## [YOUR OBJECTIVE]
Return the lines below that contain "Ibrahim".
(SUPPLIED RECORDS)
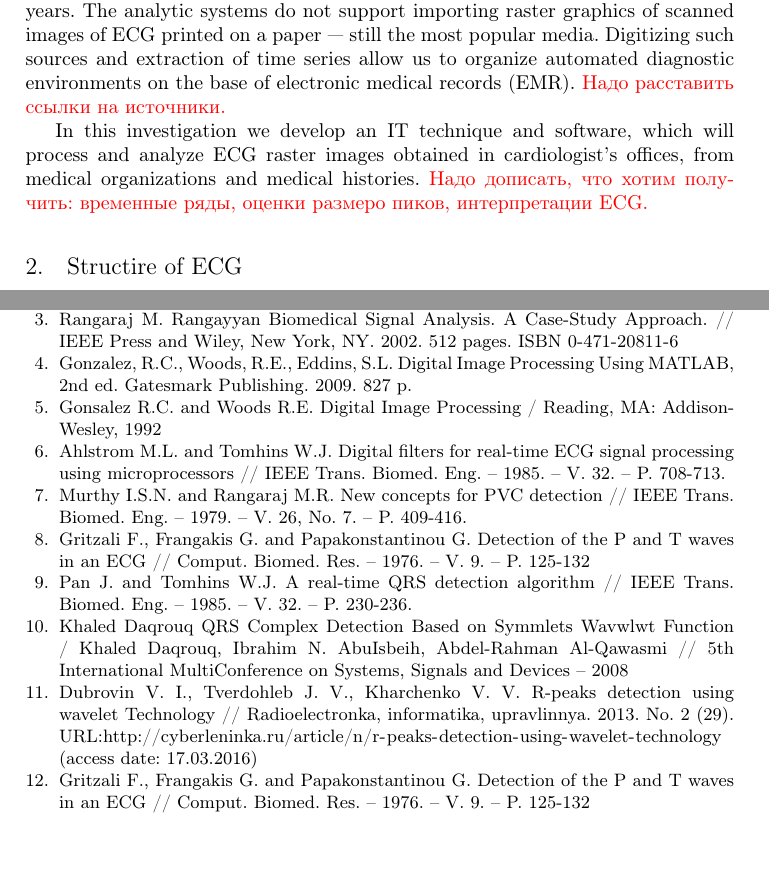
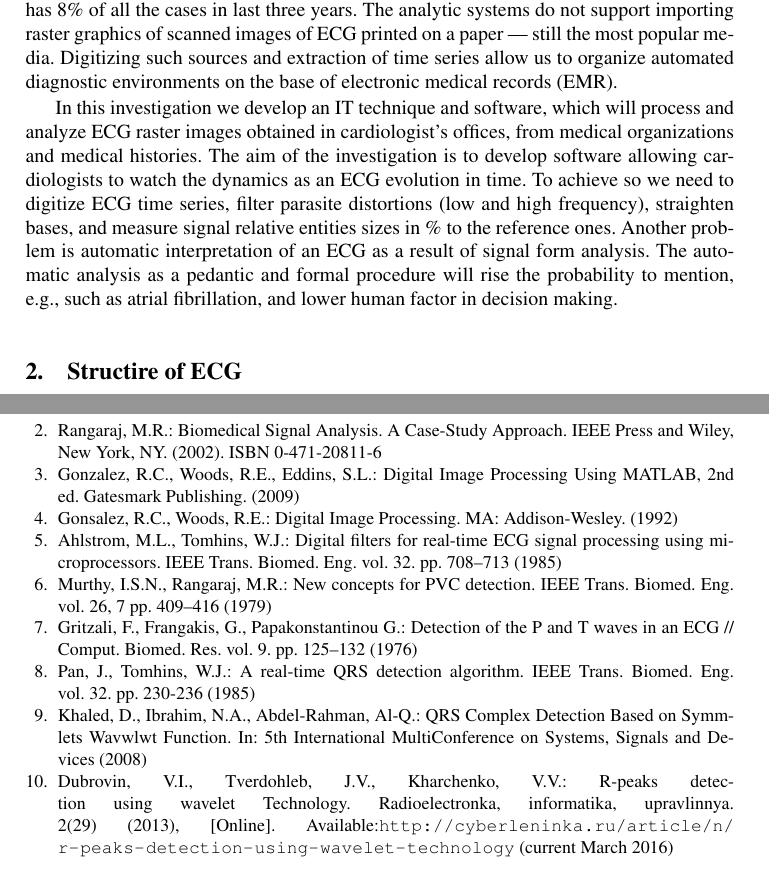
Before and after one commit to eugeneai/Bitola-2016-AIIT-paper, a LaTeX thesis (Krasovitskaya.tex): two parts of pages 2 and 8 of 8, joined at a grey line, cut so that both start at the same text, the shorter picture padded with empty space. Compiled offline with pdfLaTeX.

Commit message:
Merge citations. Added future.

```diff
--- a/Krasovitskaya.tex
+++ b/Krasovitskaya.tex
@@ -62,7 +62,8 @@
 Lermontov str. 83, Irkutsk, 664074, Russian Federation\\
   \email{kristina.kras1993@gmail.com}
   \and
-Institute of System Dynamics and Control Theory at Siberian Branch of Russian Academy of Sciences,\\
+Matrosov Institute for System Dynamics and Control Theory of\\
+Siberian Branch of Russian Academy of Sciences,\\
 Lermontov str. 134, Irkutsk, 664033, Russian Federation\\
   \email{eugeneai@icc.ru}
   \and
@@ -89,9 +90,9 @@ The automatic processing and analysis of the ECG will reduce human factor impact
 
 The computational ECG processing has already more than fifteen years.  But it seems that there are no industry standards of data representation and processing pipelines of the EGC images as well as complete set of methods, data formats, IT tools and techniques for implementation of each stage of the pipeline.  The ECG image processing problem is classified as artificial intelligence recognition task with the lack and data distortion.
 
-In Russian Federation, system ``Valenta'' is a popular software tool for ECG data analysis obtained from its instrument.  The program does not allow processing data from other sources such as scanned tape images and time series obtained from other appliances.  Monitor control systems, e.g., arrhythmia monitor system Argus, require special equipment.  Professor MD V.~M.~Uspensky suggested new diagnostic method that allows expert to diagnose a wide range of deceases of internal organs by describing a ECG.  The method does not allow one to diagnose an essential set of hearth deceases causing arrhythmia that has 8\% of all the cases in last three years.  The analytic systems do not support importing raster graphics of scanned images of ECG printed on a paper --- still the most popular media.  Digitizing such sources and extraction of time series allow us to organize automated diagnostic environments on the base of electronic medical records (EMR). \nnn{Надо расставить ссылки на источники.}
+In Russian Federation, system ``Valenta'' is a popular software tool for ECG data analysis obtained from its instrument.  The program does not allow processing data from other sources such as scanned tape images and time series obtained from other appliances.  Monitor control systems, e.g., arrhythmia monitor system Argus, require special equipment.  Professor MD V.~M.~Uspensky suggested new diagnostic method that allows expert to diagnose a wide range of deceases of internal organs by describing a ECG.  The method does not allow one to diagnose an essential set of hearth deceases causing arrhythmia that has 8\% of all the cases in last three years.  The analytic systems do not support importing raster graphics of scanned images of ECG printed on a paper --- still the most popular media.  Digitizing such sources and extraction of time series allow us to organize automated diagnostic environments on the base of electronic medical records (EMR).
 
-In this investigation we develop an IT technique and software, which will process and analyze ECG raster images obtained in cardiologist's offices, from medical organizations and medical histories. \nnn{Надо дописать, что хотим получить: временные ряды, оценки размеро пиков, интерпретации ECG.}
+In this investigation we develop an IT technique and software, which will process and analyze ECG raster images obtained in cardiologist's offices, from medical organizations and medical histories.  The aim of the investigation is to develop software allowing cardiologists to watch the dynamics as an ECG evolution in time.  To achieve so we need to digitize ECG time series, filter parasite distortions (low and high frequency), straighten bases, and measure signal relative entities sizes in \% to the reference ones.  Another problem is automatic interpretation of an ECG as a result of signal form analysis.  The automatic analysis as a pedantic and formal procedure will rise the probability to mention, e.g., such as atrial fibrillation, and lower human factor in decision making.
 
 
 \section{Structire of ECG}
@@ -217,29 +216,27 @@ The further development of the technique, its software and their implementation
 %\bibliographystyle{splncs03}
 %\bibliography{example}
  \begin{thebibliography}{99}
- \bibitem{11} \nnn{Оформить литературу по правилам конференции.}
- \bibitem{wikipedia} Electrocardiography -- Wikipedia, the free encyclopedia. URL:\url{https://en.wikipedia.org/wiki/Electrocardiogram} (access date: 03.03.2016)
+ \bibitem{wikipedia} Electrocardiography -- Wikipedia, the free encyclopedia, [Online].  Available:\url{https://en.wikipedia.org/wiki/Electrocardiogram} (current March 2016)
 % !!!!!!!!!!!!!!!!!!! \url is located in \usapackage{hyperref}
 
- \bibitem{rangaraj} Rangaraj M. Rangayyan Biomedical Signal Analysis. A Case-Study Approach. // IEEE Press and Wiley, New York, NY. 2002. 512 pages. ISBN 0-471-20811-6
+ \bibitem{rangaraj} Rangaraj, M.R.: Biomedical Signal Analysis. A Case-Study Approach. IEEE Press and Wiley, New York, NY. (2002). ISBN 0-471-20811-6
 
- \bibitem{1} Gonzalez, R.C., Woods, R.E., Eddins, S.L. Digital Image Processing Using MATLAB, 2nd ed. Gatesmark Publishing. 2009. 827~p.
+ \bibitem{1} Gonzalez, R.C., Woods, R.E., Eddins, S.L.: Digital Image Processing Using MATLAB, 2nd ed. Gatesmark Publishing. (2009)
 
- \bibitem{gonseles} Gonsalez R.C. and Woods R.E. Digital Image Processing / Reading, MA: Addison-Wesley, 1992
+ \bibitem{gonseles} Gonsalez, R.C., Woods, R.E.: Digital Image Processing. MA: Addison-Wesley. (1992)
 
- \bibitem{Ahlstrom-Tomhins} Ahlstrom M.L. and Tomhins W.J. Digital filters for real-time ECG signal processing using microprocessors // IEEE Trans. Biomed. Eng. – 1985. – V. 32. – P. 708-713.
+ \bibitem{Ahlstrom-Tomhins} Ahlstrom, M.L., Tomhins, W.J.: Digital filters for real-time ECG signal processing using microprocessors. IEEE Trans. Biomed. Eng. vol.~32. pp.~708--713~(1985)
 
- \bibitem{Murthy-Rangaraj} Murthy I.S.N. and Rangaraj M.R. New concepts for PVC detection // IEEE Trans. Biomed. Eng. – 1979. – V. 26, No. 7. – P. 409-416.
+ \bibitem{Murthy-Rangaraj} Murthy, I.S.N., Rangaraj, M.R.: New concepts for PVC detection. IEEE Trans. Biomed. Eng. vol.~26,~7 pp.~409--416~(1979)
 
- \bibitem{murthy} Gritzali F., Frangakis G. and Papakonstantinou G. Detection of the P and T waves in an ECG // Comput. Biomed. Res. – 1976. – V. 9. – P. 125-132
+ \bibitem{Gritzali} Gritzali, F., Frangakis, G., Papakonstantinou G.: Detection of the P and T waves in an ECG // Comput. Biomed. Res. vol.~9. pp.~125--132~(1976)
 
- \bibitem{Pan-Tomhins} Pan J. and Tomhins W.J. A real-time QRS detection algorithm // IEEE Trans. Biomed. Eng. – 1985. – V. 32. – P. 230-236.
+ \bibitem{Pan-Tomhins} Pan, J., Tomhins, W.J.: A real-time QRS detection algorithm. IEEE Trans. Biomed. Eng. vol.~32. pp.~230-236~(1985)
 
- \bibitem{Daqrouq} Khaled Daqrouq QRS Complex Detection Based on Symmlets Wavwlwt Function / Khaled Daqrouq, Ibrahim N. AbuIsbeih, Abdel-Rahman Al-Qawasmi // 5th International MultiConference on Systems, Signals and Devices – 2008
+ \bibitem{Daqrouq} Khaled, D., Ibrahim, N.A., Abdel-Rahman, Al-Q.: QRS Complex Detection Based on Symmlets Wavwlwt Function. In: 5th International MultiConference on Systems, Signals and Devices~(2008)
 
- \bibitem{Dubrovin} Dubrovin V. I., Tverdohleb J. V., Kharchenko V. V. R-peaks detection using wavelet Technology // Radioelectronka, informatika, upravlinnya. 2013. No.~2 (29). URL:\url{http://cyberleninka.ru/article/n/r-peaks-detection-using-wavelet-technology} (access date: 17.03.2016)
+ \bibitem{Dubrovin} Dubrovin, V.I., Tverdohleb, J.V., Kharchenko, V.V.: R-peaks detection using wavelet Technology. Radioelectronka, informatika, upravlinnya. 2(29)~(2013), [Online].  Available:\url{http://cyberleninka.ru/article/n/r-peaks-detection-using-wavelet-technology} (current~March~2016)
 
- \bibitem{Gritzali} Gritzali F., Frangakis G. and Papakonstantinou G. Detection of the P and T waves in an ECG // Comput. Biomed. Res. – 1976. – V. 9. – P. 125-132
  \end{thebibliography}
 
 %%%%%%%%%%%%%%%%%%%%%%%%%%%%%%%%%%%%%%%%%
```
Also changed, not shown: Krasovitskaya.tex (38 more changed lines).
(End SUPPLIED RECORDS)
## [SOLUTION FOR THIS PROBLEM]
- \bibitem{Daqrouq} Khaled Daqrouq QRS Complex Detection Based on Symmlets Wavwlwt Function / Khaled Daqrouq, Ibrahim N. AbuIsbeih, Abdel-Rahman Al-Qawasmi // 5th International MultiConference on Systems, Signals and Devices – 2008
+ \bibitem{Daqrouq} Khaled, D., Ibrahim, N.A., Abdel-Rahman, Al-Q.: QRS Complex Detection Based on Symmlets Wavwlwt Function. In: 5th International MultiConference on Systems, Signals and Devices~(2008)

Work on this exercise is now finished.